  • References 161
  • 3: Image Flow Theory: A Framework for 3-D Inference from Time-Varying Imagery 165
  • 3: Image Flow Theory 218
  • Acknowledgments 220
  • Author Index 225
  • Subject Index 229
Settings

Settings

Typeface
Text size Smaller Larger Reset View mode
Search within

Search within this book

Look up

Look up a word

  • Dictionary
  • Thesaurus
Please submit a word or phrase above.
Print this page

Print this page

Why can't I print more than one page at a time?

Help
Full screen
/ 236

matching results for page

    Questia reader help

    How to highlight and cite specific passages

    1. Click or tap the first word you want to select.
    2. Click or tap the last word you want to select, and you’ll see everything in between get selected.
    3. You’ll then get a menu of options like creating a highlight or a citation from that passage of text.

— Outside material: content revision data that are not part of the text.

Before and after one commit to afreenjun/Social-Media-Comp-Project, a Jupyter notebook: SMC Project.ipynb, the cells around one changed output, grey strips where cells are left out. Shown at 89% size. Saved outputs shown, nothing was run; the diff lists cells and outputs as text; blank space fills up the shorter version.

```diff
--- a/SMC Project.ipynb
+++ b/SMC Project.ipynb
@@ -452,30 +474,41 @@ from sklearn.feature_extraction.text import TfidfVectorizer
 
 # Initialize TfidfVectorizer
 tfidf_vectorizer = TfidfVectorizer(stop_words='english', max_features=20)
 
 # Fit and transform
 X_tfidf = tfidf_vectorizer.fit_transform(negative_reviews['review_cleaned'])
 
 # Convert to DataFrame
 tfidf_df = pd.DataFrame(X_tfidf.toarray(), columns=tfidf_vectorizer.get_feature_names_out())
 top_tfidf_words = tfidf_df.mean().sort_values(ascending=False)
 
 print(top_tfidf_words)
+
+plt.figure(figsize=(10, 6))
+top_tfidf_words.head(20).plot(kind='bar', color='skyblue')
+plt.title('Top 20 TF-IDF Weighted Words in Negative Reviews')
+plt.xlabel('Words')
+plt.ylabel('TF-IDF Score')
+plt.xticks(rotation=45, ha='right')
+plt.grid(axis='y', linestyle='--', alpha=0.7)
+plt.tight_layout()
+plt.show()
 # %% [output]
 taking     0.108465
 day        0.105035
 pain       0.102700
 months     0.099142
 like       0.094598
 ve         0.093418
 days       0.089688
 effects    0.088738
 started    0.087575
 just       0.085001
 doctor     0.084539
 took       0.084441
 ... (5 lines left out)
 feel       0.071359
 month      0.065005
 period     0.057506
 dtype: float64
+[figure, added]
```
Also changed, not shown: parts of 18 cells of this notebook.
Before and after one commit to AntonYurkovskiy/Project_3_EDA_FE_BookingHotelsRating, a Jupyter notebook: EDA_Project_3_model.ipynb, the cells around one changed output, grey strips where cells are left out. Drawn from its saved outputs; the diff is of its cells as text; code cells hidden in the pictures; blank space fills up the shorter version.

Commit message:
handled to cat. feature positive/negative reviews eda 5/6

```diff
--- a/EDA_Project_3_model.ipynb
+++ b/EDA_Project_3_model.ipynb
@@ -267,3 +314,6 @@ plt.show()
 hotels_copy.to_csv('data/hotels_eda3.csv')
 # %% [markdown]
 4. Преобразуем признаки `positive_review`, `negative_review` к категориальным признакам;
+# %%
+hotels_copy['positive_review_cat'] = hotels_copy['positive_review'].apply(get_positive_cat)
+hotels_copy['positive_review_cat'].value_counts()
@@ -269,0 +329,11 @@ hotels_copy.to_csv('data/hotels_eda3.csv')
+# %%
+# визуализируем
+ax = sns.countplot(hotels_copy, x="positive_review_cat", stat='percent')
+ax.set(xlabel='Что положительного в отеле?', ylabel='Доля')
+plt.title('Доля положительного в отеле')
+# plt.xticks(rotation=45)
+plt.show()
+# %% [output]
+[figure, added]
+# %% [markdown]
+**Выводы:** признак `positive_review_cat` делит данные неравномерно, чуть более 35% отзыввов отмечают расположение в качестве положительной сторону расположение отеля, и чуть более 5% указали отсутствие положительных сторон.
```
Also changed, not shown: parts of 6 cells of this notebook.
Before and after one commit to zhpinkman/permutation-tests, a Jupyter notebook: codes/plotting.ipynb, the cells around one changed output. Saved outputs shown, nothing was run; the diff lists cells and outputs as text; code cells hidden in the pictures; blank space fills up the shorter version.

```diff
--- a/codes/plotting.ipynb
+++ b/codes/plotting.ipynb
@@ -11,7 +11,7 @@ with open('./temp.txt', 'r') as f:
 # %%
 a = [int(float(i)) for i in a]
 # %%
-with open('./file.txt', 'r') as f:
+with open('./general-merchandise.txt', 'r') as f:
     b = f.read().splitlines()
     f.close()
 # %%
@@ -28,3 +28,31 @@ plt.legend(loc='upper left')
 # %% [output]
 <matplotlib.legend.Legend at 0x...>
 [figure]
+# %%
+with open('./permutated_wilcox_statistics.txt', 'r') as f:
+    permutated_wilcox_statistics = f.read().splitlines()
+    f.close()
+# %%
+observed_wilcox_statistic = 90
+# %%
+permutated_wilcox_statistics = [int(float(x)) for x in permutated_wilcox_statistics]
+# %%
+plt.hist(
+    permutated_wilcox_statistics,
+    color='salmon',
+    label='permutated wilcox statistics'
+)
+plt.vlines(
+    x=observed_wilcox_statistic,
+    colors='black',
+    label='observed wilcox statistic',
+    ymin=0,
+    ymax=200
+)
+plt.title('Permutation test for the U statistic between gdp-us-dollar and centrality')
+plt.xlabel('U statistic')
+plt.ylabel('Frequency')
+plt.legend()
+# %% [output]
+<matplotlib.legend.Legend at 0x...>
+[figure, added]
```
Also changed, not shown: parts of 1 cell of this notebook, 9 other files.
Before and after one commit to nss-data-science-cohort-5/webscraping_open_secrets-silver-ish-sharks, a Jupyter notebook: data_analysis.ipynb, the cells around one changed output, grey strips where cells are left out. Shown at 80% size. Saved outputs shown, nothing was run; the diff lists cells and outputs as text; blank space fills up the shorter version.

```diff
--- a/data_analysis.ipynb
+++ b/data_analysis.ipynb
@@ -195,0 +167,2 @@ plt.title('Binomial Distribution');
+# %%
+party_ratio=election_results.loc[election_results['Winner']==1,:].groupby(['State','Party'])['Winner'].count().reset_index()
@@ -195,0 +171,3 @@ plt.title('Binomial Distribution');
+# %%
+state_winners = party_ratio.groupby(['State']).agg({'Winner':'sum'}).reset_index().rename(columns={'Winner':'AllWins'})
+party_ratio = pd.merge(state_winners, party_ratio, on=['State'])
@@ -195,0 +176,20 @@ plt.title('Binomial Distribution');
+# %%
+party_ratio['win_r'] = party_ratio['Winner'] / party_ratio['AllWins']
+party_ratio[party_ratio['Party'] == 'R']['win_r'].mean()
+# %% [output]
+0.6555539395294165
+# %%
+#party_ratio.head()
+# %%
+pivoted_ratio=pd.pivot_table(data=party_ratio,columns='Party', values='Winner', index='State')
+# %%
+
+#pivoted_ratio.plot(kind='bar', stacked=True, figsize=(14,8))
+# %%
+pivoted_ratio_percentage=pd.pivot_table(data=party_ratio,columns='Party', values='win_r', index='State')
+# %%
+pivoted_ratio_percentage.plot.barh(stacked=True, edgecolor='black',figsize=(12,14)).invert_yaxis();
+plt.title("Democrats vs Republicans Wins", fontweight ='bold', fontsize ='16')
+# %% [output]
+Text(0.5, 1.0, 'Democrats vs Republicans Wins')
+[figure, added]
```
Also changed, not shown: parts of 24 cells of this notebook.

    OK, got it!

    Cited passage

    Style
    Citations are available only to our active members.
    Sign up now to cite pages or passages in MLA, APA and Chicago citation styles.

    "Portraying himself as an honest, ordinary person helped Lincoln identify with his audiences." (Einhorn, 1992, p. 25).

    "Portraying himself as an honest, ordinary person helped Lincoln identify with his audiences." (Einhorn 25)

    "Portraying himself as an honest, ordinary person helped Lincoln identify with his audiences."1

    1. Lois J. Einhorn, Abraham Lincoln, the Orator: Penetrating the Lincoln Legend (Westport, CT: Greenwood Press, 1992), 25, http://www.questia.com/read/27419298.

    Cited passage

    Thanks for trying Questia!

    Please continue trying out our research tools, but please note, full functionality is available only to our active members.

    Your work will be lost once you leave this Web page.

    For full access in an ad-free environment, sign up now for a FREE, 1-day trial.

    Already a member? Log in now.